A strong proponent of closer India-US ties since his days as a senator in the 1970s, US President-elect Joe Biden had played a key role in getting the approval of the Senate for the civil nuclear deal between the two countries in 2008 and even co-sponsored several legislations on countering terrorism.
In August 2001, Biden, as the chairman of the Senate Foreign Relations Committee, wrote a letter to the then President George W Bush calling for the removal of sanctions against India.
In the midst of hectic negotiations between the two countries to conclude the civil nuclear deal, Biden was a critical ally for India in the Senate
The deal had laid a strong foundation for the deepening of ties between the two leading democracies.
"Biden was Vice President under President Barack Obama and he was very much part of the development of the relationship. The Indo-Pacific partnership took off under Obama," said noted strategic affairs expert P S Raghavan.
Prime Minister Narendra Modi, in a congratulatory tweet on Saturday night, mentioned Biden's "critical and invaluable" contribution in strengthening the Indo-US relations during his tenure as Vice President and said he was looking forward to working closely together once again to take ties to greater heights.
As Vice President, Biden visited India in July 2013 on a four-day trip. He called on the then President Pranab Mukherjee, met the then Vice President Hamid Ansari and visited Gandhi Smriti Museum in Delhi.
He also visited Mumbai where he met a group of business leaders at a round table and delivered a policy speech at the Bombay Stock Exchange.
During Prime Minister Modi's visit to the US in September 2014, Vice President Biden hosted lunch for him.
The strategic and defence ties between India and the US witnessed major expansion during Barack Obama's presidency and Biden had played a key role in it.

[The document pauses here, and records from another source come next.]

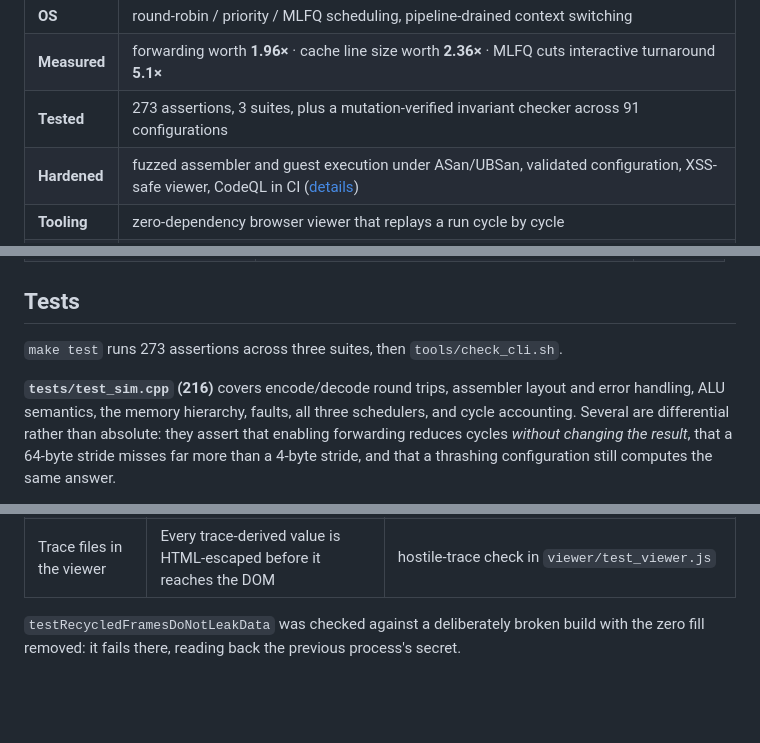
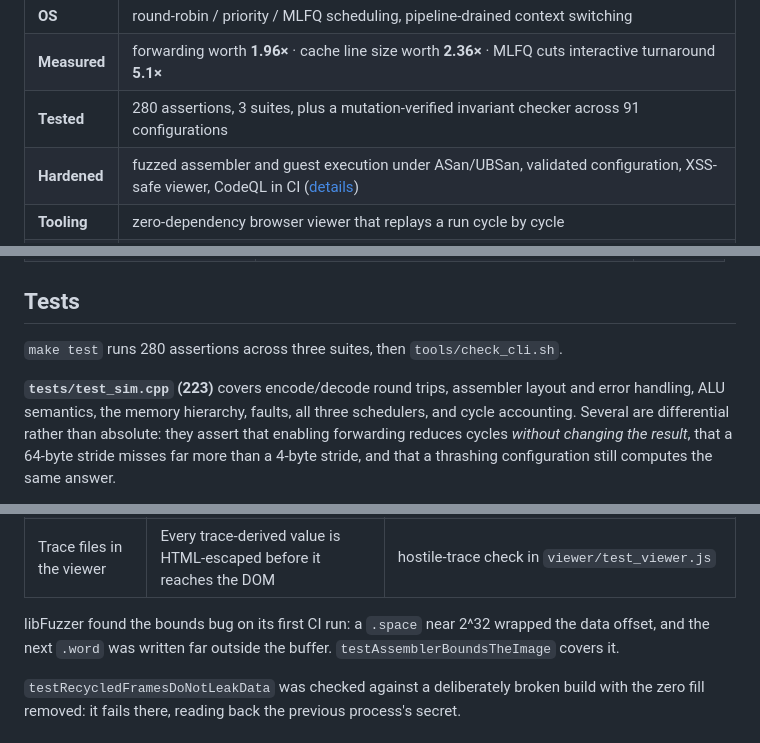
Before and after one commit to jsanchez1101/CPU_sim, a Markdown page: README.md, 3 parts joined by grey strips. Rendered like a GitHub page; blank space fills up the shorter version.

```diff
--- a/README.md
+++ b/README.md
@@ -17,7 +17,7 @@ decision *measurable*.
 | **Memory** | per-process page tables, pid-tagged TLB, demand paging with FIFO eviction and swap, set-associative write-back L1 I/D caches |
 | **OS** | round-robin / priority / MLFQ scheduling, pipeline-drained context switching |
 | **Measured** | forwarding worth **1.96×** · cache line size worth **2.36×** · MLFQ cuts interactive turnaround **5.1×** |
-| **Tested** | 273 assertions, 3 suites, plus a mutation-verified invariant checker across 91 configurations |
+| **Tested** | 280 assertions, 3 suites, plus a mutation-verified invariant checker across 91 configurations |
 | **Hardened** | fuzzed assembler and guest execution under ASan/UBSan, validated configuration, XSS-safe viewer, CodeQL in CI ([details](#security)) |
 | **Tooling** | zero-dependency browser viewer that replays a run cycle by cycle |
 | **Size** | ~4,300 lines of C++ (plus a 1,300-line viewer), no external dependencies |
@@ -314,10 +314,10 @@ descending from `0x40000`.
 
 ## Tests
 
-`make test` runs 273 assertions across three suites, then
+`make test` runs 280 assertions across three suites, then
 `tools/check_cli.sh`.
 
-**`tests/test_sim.cpp` (216)** covers encode/decode round trips, assembler layout
+**`tests/test_sim.cpp` (223)** covers encode/decode round trips, assembler layout
 and error handling, ALU semantics, the memory hierarchy, faults, all three
 schedulers, and cycle accounting. Several are differential rather than absolute:
 they assert that enabling forwarding reduces cycles *without changing the
@@ -363,6 +363,10 @@ the full threat model and how to report a problem.
 | Shared predictor state | Every BTB redirect is verified in EX, so one process cannot steer another | `testBtbAliasingBetweenProcesses` |
 | Configuration | `validateConfig` bounds every sizing knob, so a bad value can't trigger a huge allocation or out-of-range physical address; the CLI rejects non-numeric, negative and overflowing numbers | `testConfigValidation`, `tools/check_cli.sh` |
 | Trace files in the viewer | Every trace-derived value is HTML-escaped before it reaches the DOM | hostile-trace check in `viewer/test_viewer.js` |
+
+libFuzzer found the bounds bug on its first CI run: a `.space` near 2^32
+wrapped the data offset, and the next `.word` was written far outside the
+buffer. `testAssemblerBoundsTheImage` covers it.
 
 `testRecycledFramesDoNotLeakData` was checked against a deliberately broken
 build with the zero fill removed: it fails there, reading back the previous
```
Also changed, not shown: other parts of README.md (+2 -2 lines).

It was the Obama administration in 2016 which designated India as a “Major Defense Partner” of the US intending to elevate defence trade and technology sharing to a level commensurate with that of its closest allies and partners.
The Obama administration had supported India’s claim to permanent membership of the UN Security Council and significantly boosted cooperation with India to fight terrorism.
In his campaign documents, Biden spoke about his vision for the US-India partnership as well as on standing with India in facing threats in the region.
"I see continuity and absolutely no hiccups along the way. There will definitely be a change in nuance in the approach. There was a great deal of emphasis on the strategic dimension of the relations under President Donald Trump that will continue under Biden," said Raghavan.
The ties between India and the US have witnessed a major expansion in the last few years.
The nearly four-million-strong Indian diaspora in the US has played an important role in this regard.
The US is India's largest trading partner, with a combined value of trade in goods and services at USD 149 billion in 2019.
As of 2019, US direct investments in India were estimated at about USD 45.9 billion, whereas Indian foreign direct investment in the US was estimated at USD 16.7 billion.
The bilateral Strategic Energy Partnership (SEP) has also witnessed increasing diversification across both conventional and renewable energy sources. With India importing crude and LNG from the US in recent years, the US has emerged as a key partner for India's energy security.
The two countries elevated the ties to a Comprehensive Global Strategic Partnership in February 2020.
In the defence and strategic sphere, their cooperation has witnessed significant expansion.
The two countries inked the Logistics Exchange Memorandum of Agreement (LEMOA) in 2016 that allows their militaries to use each other's bases for repair and replenishment of supplies as well as provide for deeper cooperation.
The two countries signed another pact called COMCASA (Communications Compatibility and Security Agreement) in 2018 that provides for interoperability between the two militaries and provides for the sale of high-end technology from the US to India.
Last month, both sides inked the Basic Exchange and Cooperation Agreement (BECA) that provides for the sharing of high-end military technology, geospatial maps and classified satellite data between their militaries.
For in-depth, objective and more importantly balanced journalism, Click here to subscribe to Outlook Magazine